Willem Dafoe is Vincent Van Gogh’s doppelgänger in a stunning biopic from renowned painter turner filmmaker Julian Schnabel. He paints avid portrait of Van Gogh’s final years in At Eternity’s Gate (VVG’s phrase to describe horizons). He moved to the south of France for the sunlight for his work and to lift his depression and it changed his life. His best known works were painted there including the sunflower and villager ones, all imbued with sun and vivid happy colours. Even so, he cut his ear off, was institutionalised and suffered a great deal. He was eventually shot dead by some kids. This marvellous film is poetic, sparse and mystical and in love with nature. I love the film so much and want to live in it.
If Rosamund Pike isn’t nominated for her portrayal of the late American war correspondent Marie Colvin in A Private War I’ll eat my toque. Pike’s transformation is astounding – she appears to change her sex, voice and physicality, and there is a strong sense of imbalance as she struggles with an eye patch after losing an eye in a war zone. She’s rail thin and haggard, a bundle of raw nerves, eye on the target at all times. She a hardnosed Sunday Times reporter with thirteen years covering war zones to her credit, experiences which led to escalating post-traumatic stress disorder brought on by the horrific suffering and inhumanity she witnessed. She knew it, but kept pushing driven by a myriad of forces including her deep sense of justice and desire for a better world, to get the big story and distract herself form her own demons. The Syrian government ordered her killed; she died in a 2012 IED attack in Homs. It’s a searing story with little emotional relief from the strain of Colvin’s perfectionism, but it is also a worthy film tribute to a singular woman. Jamie Dornan plays her photographer, fully dressed, and Tom Holland is her boss.

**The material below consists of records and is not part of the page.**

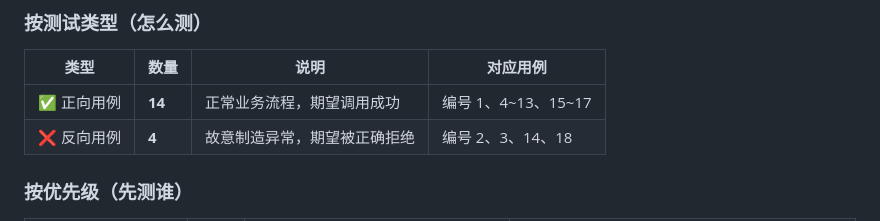
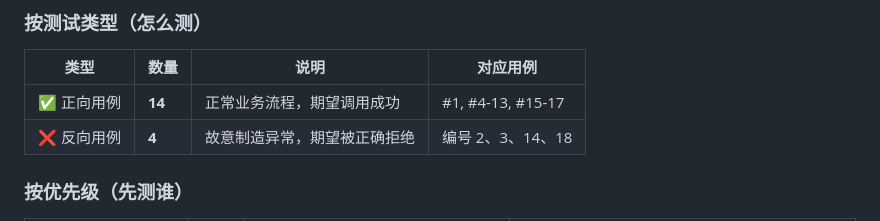
Before and after one commit to xiaoliu2020713-ux/ecommerce-api-test, a Markdown page: README.md, the part around the change. Drawn GitHub-style.

```diff
--- a/README.md
+++ b/README.md
@@ -223,7 +223,7 @@ ecommerce_api_test/
 
 | 类型 | 数量 | 说明 | 对应用例 |
 | --- | --- | --- | --- |
-| ✅ 正向用例 | **14** | 正常业务流程，期望调用成功 | 编号 1、4~13、15~17 |
+| ✅ 正向用例 | **14** | 正常业务流程，期望调用成功 | #1, #4-13, #15-17 |
 | ❌ 反向用例 | **4** | 故意制造异常，期望被正确拒绝 | 编号 2、3、14、18 |
 
 ### 按优先级（先测谁）
```
Also changed, not shown: TESTCASES.md (+14 -14 lines).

Ali Abbasi’s Border which won Un Certain Regard award at Cannes this year and is Denmark’s Best Foreign Language Oscar entry is enchanting and dark like old time fairy tales. Tina (Eva Melander) is a young woman with Neanderthal features and body type with an acute sense of smell which gives her an advantage as a border security guard; she can smell fear, anxiety, guilt and shame. She endures frequent insults and finds solace living in the woods communing with the animals who love her. She has a live-in boyfriend but they don’t have sex. One day at work, she helps captures a man by smelling a SIM card of child pornography in his luggage. Another day, a man (Eero Milonoff) comes through security and he looks just like her. They begin a passionate affair, and have sex like wild animals and he tells her why she is chromosomally different. He claims their roots go back to Norse mythology and they aren’t really human. This fascinating sci-fi story is grounded in realism and imbued with grace.
Ralph Breaks the Internet opened Wednesday and I’m sure it brought a lot of delight to audiences young and old. John C Reilly and Sarah Silverman are video arcade heroes Wreck-It-Ralph and Vanellope who wade into unknown waters in a thing called “the internet” in search of a new joystick – what they find is beyond their wildest imaginings. After adventures in searching, shopping, dealing with all new ways of doing things they must decide whether to stay or go home to the arcade. It represents our lives as constant searches for what’s important, and the true meaning of friendship, and it’s also really fun! And a candy coloured visual delight.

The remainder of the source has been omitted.